#### What to do
In your copy of the data, keep every word exact and include no pictures.

#### Edit difference data
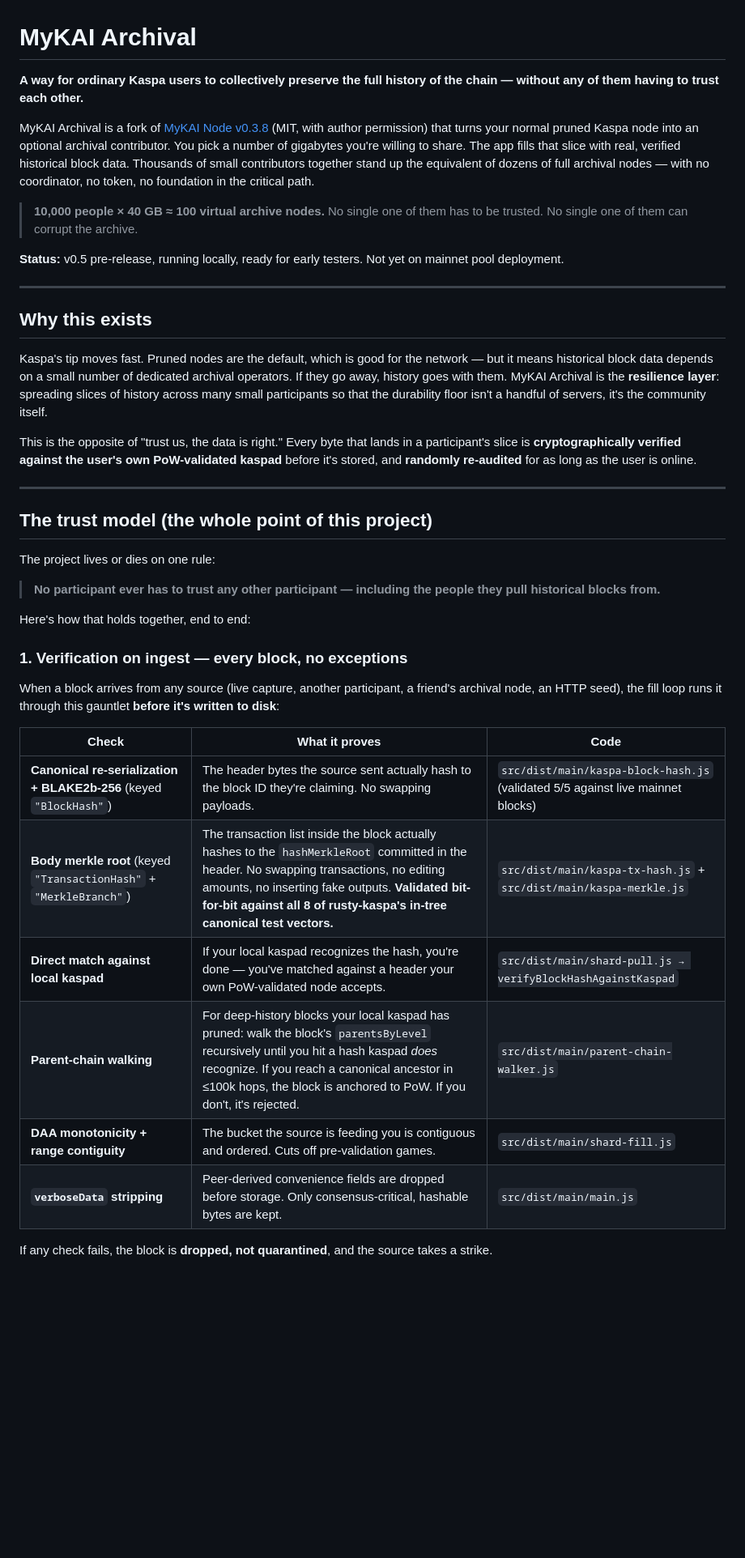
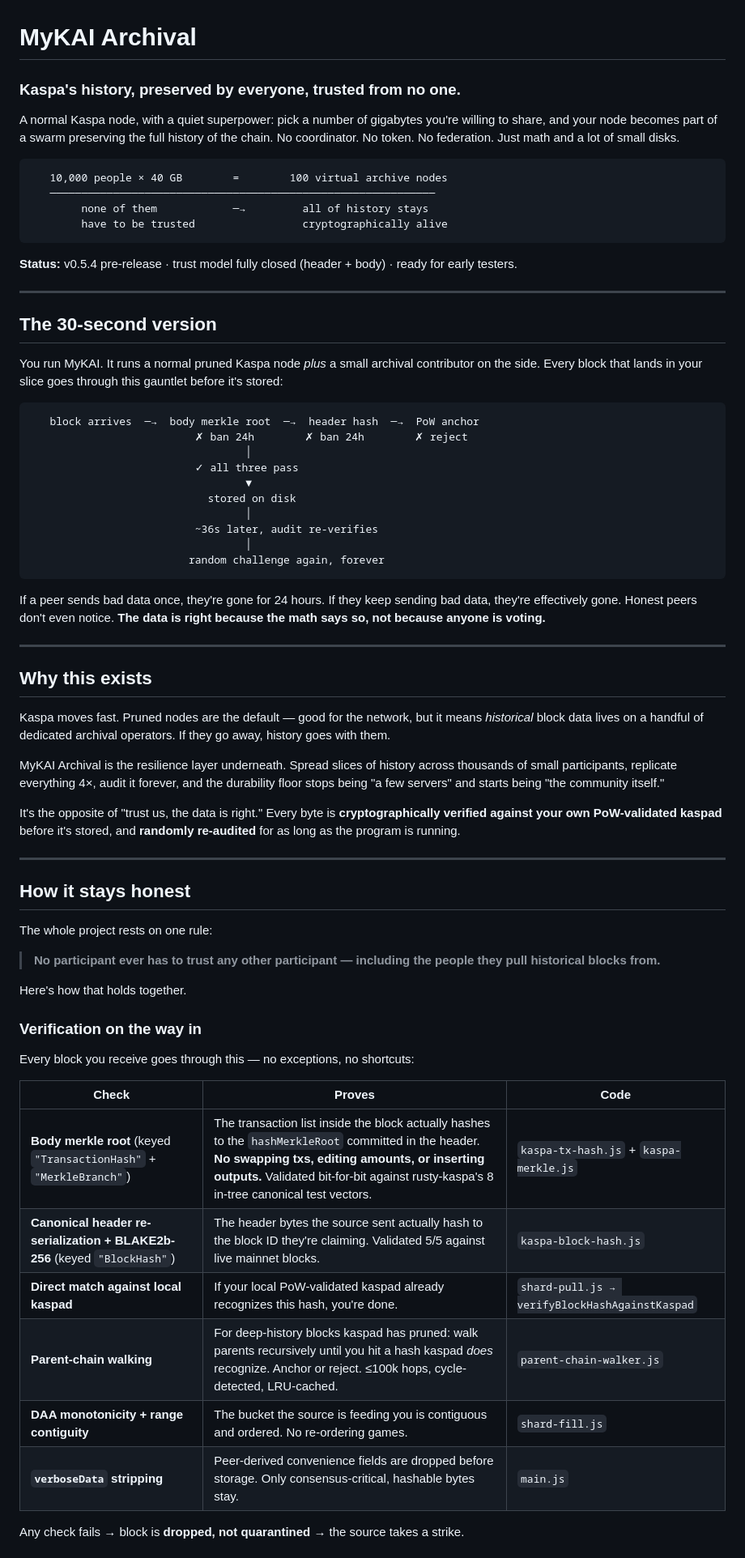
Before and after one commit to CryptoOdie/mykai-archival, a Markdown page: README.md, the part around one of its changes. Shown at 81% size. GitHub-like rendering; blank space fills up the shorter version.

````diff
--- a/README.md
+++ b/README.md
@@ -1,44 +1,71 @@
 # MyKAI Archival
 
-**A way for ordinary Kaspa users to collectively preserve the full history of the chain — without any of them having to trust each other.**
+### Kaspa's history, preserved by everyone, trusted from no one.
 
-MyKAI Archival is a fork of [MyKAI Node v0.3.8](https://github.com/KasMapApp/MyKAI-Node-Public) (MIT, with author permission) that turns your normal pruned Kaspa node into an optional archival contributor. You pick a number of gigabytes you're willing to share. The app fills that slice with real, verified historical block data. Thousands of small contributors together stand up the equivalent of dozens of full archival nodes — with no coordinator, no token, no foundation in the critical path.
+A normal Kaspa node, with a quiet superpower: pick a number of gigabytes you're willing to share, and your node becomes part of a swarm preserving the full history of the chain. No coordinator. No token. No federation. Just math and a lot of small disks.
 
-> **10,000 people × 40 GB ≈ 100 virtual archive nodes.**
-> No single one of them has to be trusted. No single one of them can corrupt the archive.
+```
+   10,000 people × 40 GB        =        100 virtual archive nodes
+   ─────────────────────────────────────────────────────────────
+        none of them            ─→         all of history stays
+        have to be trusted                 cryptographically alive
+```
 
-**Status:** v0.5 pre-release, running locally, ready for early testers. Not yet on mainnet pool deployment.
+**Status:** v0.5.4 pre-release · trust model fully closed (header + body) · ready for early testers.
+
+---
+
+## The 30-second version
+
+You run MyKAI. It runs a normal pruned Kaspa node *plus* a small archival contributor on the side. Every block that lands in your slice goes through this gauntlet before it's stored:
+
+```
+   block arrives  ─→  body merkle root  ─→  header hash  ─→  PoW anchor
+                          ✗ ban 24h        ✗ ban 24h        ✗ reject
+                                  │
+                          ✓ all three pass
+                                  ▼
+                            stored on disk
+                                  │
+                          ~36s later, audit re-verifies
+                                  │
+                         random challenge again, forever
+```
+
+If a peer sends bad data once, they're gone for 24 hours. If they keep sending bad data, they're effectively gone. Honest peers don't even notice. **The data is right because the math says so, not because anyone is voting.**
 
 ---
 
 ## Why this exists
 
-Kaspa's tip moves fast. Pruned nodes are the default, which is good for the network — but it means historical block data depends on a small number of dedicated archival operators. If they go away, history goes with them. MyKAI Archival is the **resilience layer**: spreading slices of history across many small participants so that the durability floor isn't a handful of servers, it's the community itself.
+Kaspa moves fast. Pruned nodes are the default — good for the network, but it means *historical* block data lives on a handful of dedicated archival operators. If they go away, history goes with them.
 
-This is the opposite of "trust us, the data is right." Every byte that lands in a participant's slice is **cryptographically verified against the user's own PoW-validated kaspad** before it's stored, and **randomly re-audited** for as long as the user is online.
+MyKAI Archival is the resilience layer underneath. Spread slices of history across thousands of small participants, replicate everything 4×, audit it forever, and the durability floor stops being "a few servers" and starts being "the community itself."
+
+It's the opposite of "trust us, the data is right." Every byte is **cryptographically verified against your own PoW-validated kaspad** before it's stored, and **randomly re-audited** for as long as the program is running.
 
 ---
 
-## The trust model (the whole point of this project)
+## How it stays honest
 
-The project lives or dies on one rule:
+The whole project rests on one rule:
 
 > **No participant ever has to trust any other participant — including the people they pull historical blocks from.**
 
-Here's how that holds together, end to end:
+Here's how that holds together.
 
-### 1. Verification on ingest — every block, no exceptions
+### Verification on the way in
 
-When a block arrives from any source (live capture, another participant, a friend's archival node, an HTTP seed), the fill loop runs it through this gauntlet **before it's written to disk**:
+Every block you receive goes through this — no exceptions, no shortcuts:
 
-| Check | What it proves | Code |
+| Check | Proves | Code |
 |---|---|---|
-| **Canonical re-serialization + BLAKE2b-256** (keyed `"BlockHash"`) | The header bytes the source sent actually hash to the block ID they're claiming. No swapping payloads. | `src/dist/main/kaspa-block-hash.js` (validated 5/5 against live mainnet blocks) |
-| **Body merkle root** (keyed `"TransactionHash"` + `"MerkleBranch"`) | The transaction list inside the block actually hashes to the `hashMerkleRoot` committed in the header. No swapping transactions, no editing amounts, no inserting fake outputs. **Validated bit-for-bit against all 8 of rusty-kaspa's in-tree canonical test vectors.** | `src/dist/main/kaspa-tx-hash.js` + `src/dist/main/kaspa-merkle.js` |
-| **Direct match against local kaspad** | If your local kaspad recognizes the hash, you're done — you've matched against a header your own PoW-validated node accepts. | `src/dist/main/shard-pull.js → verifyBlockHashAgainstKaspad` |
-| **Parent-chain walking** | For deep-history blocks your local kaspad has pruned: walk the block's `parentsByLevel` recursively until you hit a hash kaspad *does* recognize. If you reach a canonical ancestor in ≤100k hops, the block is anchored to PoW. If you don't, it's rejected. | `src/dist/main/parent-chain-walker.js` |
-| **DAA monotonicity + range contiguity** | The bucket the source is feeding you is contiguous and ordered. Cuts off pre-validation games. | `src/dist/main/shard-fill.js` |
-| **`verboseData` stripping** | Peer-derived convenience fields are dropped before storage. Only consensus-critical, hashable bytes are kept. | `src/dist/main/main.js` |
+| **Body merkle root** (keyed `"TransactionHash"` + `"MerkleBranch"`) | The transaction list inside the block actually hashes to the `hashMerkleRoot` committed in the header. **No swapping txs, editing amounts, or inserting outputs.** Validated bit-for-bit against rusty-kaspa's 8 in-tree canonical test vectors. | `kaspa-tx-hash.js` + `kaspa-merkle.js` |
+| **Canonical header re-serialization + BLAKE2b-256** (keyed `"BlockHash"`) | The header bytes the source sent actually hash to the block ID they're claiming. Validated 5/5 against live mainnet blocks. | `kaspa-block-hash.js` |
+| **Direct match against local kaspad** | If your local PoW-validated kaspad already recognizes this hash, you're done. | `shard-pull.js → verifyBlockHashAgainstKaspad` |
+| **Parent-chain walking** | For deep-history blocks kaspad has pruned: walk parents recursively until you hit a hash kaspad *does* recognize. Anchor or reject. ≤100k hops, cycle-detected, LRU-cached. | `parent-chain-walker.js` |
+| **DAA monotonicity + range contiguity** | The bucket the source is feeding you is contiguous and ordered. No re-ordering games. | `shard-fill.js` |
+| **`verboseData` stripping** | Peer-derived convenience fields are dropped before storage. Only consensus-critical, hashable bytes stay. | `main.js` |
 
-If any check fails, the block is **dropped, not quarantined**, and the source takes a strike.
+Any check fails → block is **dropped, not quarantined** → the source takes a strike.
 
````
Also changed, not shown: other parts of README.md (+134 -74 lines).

#### Exercise result
Before and after one commit to CryptoOdie/mykai-archival, a Markdown page: README.md, the part around one of its changes. Shown at 81% size. GitHub-like rendering; blank space fills up the shorter version.

````diff
--- a/README.md
+++ b/README.md
@@ -1,44 +1,71 @@
 # MyKAI Archival
 
-**A way for ordinary Kaspa users to collectively preserve the full history of the chain — without any of them having to trust each other.**
+### Kaspa's history, preserved by everyone, trusted from no one.
 
-MyKAI Archival is a fork of [MyKAI Node v0.3.8](https://github.com/KasMapApp/MyKAI-Node-Public) (MIT, with author permission) that turns your normal pruned Kaspa node into an optional archival contributor. You pick a number of gigabytes you're willing to share. The app fills that slice with real, verified historical block data. Thousands of small contributors together stand up the equivalent of dozens of full archival nodes — with no coordinator, no token, no foundation in the critical path.
+A normal Kaspa node, with a quiet superpower: pick a number of gigabytes you're willing to share, and your node becomes part of a swarm preserving the full history of the chain. No coordinator. No token. No federation. Just math and a lot of small disks.
 
-> **10,000 people × 40 GB ≈ 100 virtual archive nodes.**
-> No single one of them has to be trusted. No single one of them can corrupt the archive.
+```
+   10,000 people × 40 GB        =        100 virtual archive nodes
+   ─────────────────────────────────────────────────────────────
+        none of them            ─→         all of history stays
+        have to be trusted                 cryptographically alive
+```
 
-**Status:** v0.5 pre-release, running locally, ready for early testers. Not yet on mainnet pool deployment.
+**Status:** v0.5.4 pre-release · trust model fully closed (header + body) · ready for early testers.
+
+---
+
+## The 30-second version
+
+You run MyKAI. It runs a normal pruned Kaspa node *plus* a small archival contributor on the side. Every block that lands in your slice goes through this gauntlet before it's stored:
+
+```
+   block arrives  ─→  body merkle root  ─→  header hash  ─→  PoW anchor
+                          ✗ ban 24h        ✗ ban 24h        ✗ reject
+                                  │
+                          ✓ all three pass
+                                  ▼
+                            stored on disk
+                                  │
+                          ~36s later, audit re-verifies
+                                  │
+                         random challenge again, forever
+```
+
+If a peer sends bad data once, they're gone for 24 hours. If they keep sending bad data, they're effectively gone. Honest peers don't even notice. **The data is right because the math says so, not because anyone is voting.**
 
 ---
 
 ## Why this exists
 
-Kaspa's tip moves fast. Pruned nodes are the default, which is good for the network — but it means historical block data depends on a small number of dedicated archival operators. If they go away, history goes with them. MyKAI Archival is the **resilience layer**: spreading slices of history across many small participants so that the durability floor isn't a handful of servers, it's the community itself.
+Kaspa moves fast. Pruned nodes are the default — good for the network, but it means *historical* block data lives on a handful of dedicated archival operators. If they go away, history goes with them.
 
-This is the opposite of "trust us, the data is right." Every byte that lands in a participant's slice is **cryptographically verified against the user's own PoW-validated kaspad** before it's stored, and **randomly re-audited** for as long as the user is online.
+MyKAI Archival is the resilience layer underneath. Spread slices of history across thousands of small participants, replicate everything 4×, audit it forever, and the durability floor stops being "a few servers" and starts being "the community itself."
+
+It's the opposite of "trust us, the data is right." Every byte is **cryptographically verified against your own PoW-validated kaspad** before it's stored, and **randomly re-audited** for as long as the program is running.
 
 ---
 
-## The trust model (the whole point of this project)
+## How it stays honest
 
-The project lives or dies on one rule:
+The whole project rests on one rule:
 
 > **No participant ever has to trust any other participant — including the people they pull historical blocks from.**
 
-Here's how that holds together, end to end:
+Here's how that holds together.
 
-### 1. Verification on ingest — every block, no exceptions
+### Verification on the way in
 
-When a block arrives from any source (live capture, another participant, a friend's archival node, an HTTP seed), the fill loop runs it through this gauntlet **before it's written to disk**:
+Every block you receive goes through this — no exceptions, no shortcuts:
 
-| Check | What it proves | Code |
+| Check | Proves | Code |
 |---|---|---|
-| **Canonical re-serialization + BLAKE2b-256** (keyed `"BlockHash"`) | The header bytes the source sent actually hash to the block ID they're claiming. No swapping payloads. | `src/dist/main/kaspa-block-hash.js` (validated 5/5 against live mainnet blocks) |
-| **Body merkle root** (keyed `"TransactionHash"` + `"MerkleBranch"`) | The transaction list inside the block actually hashes to the `hashMerkleRoot` committed in the header. No swapping transactions, no editing amounts, no inserting fake outputs. **Validated bit-for-bit against all 8 of rusty-kaspa's in-tree canonical test vectors.** | `src/dist/main/kaspa-tx-hash.js` + `src/dist/main/kaspa-merkle.js` |
-| **Direct match against local kaspad** | If your local kaspad recognizes the hash, you're done — you've matched against a header your own PoW-validated node accepts. | `src/dist/main/shard-pull.js → verifyBlockHashAgainstKaspad` |
-| **Parent-chain walking** | For deep-history blocks your local kaspad has pruned: walk the block's `parentsByLevel` recursively until you hit a hash kaspad *does* recognize. If you reach a canonical ancestor in ≤100k hops, the block is anchored to PoW. If you don't, it's rejected. | `src/dist/main/parent-chain-walker.js` |
-| **DAA monotonicity + range contiguity** | The bucket the source is feeding you is contiguous and ordered. Cuts off pre-validation games. | `src/dist/main/shard-fill.js` |
-| **`verboseData` stripping** | Peer-derived convenience fields are dropped before storage. Only consensus-critical, hashable bytes are kept. | `src/dist/main/main.js` |
+| **Body merkle root** (keyed `"TransactionHash"` + `"MerkleBranch"`) | The transaction list inside the block actually hashes to the `hashMerkleRoot` committed in the header. **No swapping txs, editing amounts, or inserting outputs.** Validated bit-for-bit against rusty-kaspa's 8 in-tree canonical test vectors. | `kaspa-tx-hash.js` + `kaspa-merkle.js` |
+| **Canonical header re-serialization + BLAKE2b-256** (keyed `"BlockHash"`) | The header bytes the source sent actually hash to the block ID they're claiming. Validated 5/5 against live mainnet blocks. | `kaspa-block-hash.js` |
+| **Direct match against local kaspad** | If your local PoW-validated kaspad already recognizes this hash, you're done. | `shard-pull.js → verifyBlockHashAgainstKaspad` |
+| **Parent-chain walking** | For deep-history blocks kaspad has pruned: walk parents recursively until you hit a hash kaspad *does* recognize. Anchor or reject. ≤100k hops, cycle-detected, LRU-cached. | `parent-chain-walker.js` |
+| **DAA monotonicity + range contiguity** | The bucket the source is feeding you is contiguous and ordered. No re-ordering games. | `shard-fill.js` |
+| **`verboseData` stripping** | Peer-derived convenience fields are dropped before storage. Only consensus-critical, hashable bytes stay. | `main.js` |
 
-If any check fails, the block is **dropped, not quarantined**, and the source takes a strike.
+Any check fails → block is **dropped, not quarantined** → the source takes a strike.
 
````
Also changed, not shown: other parts of README.md (+134 -74 lines).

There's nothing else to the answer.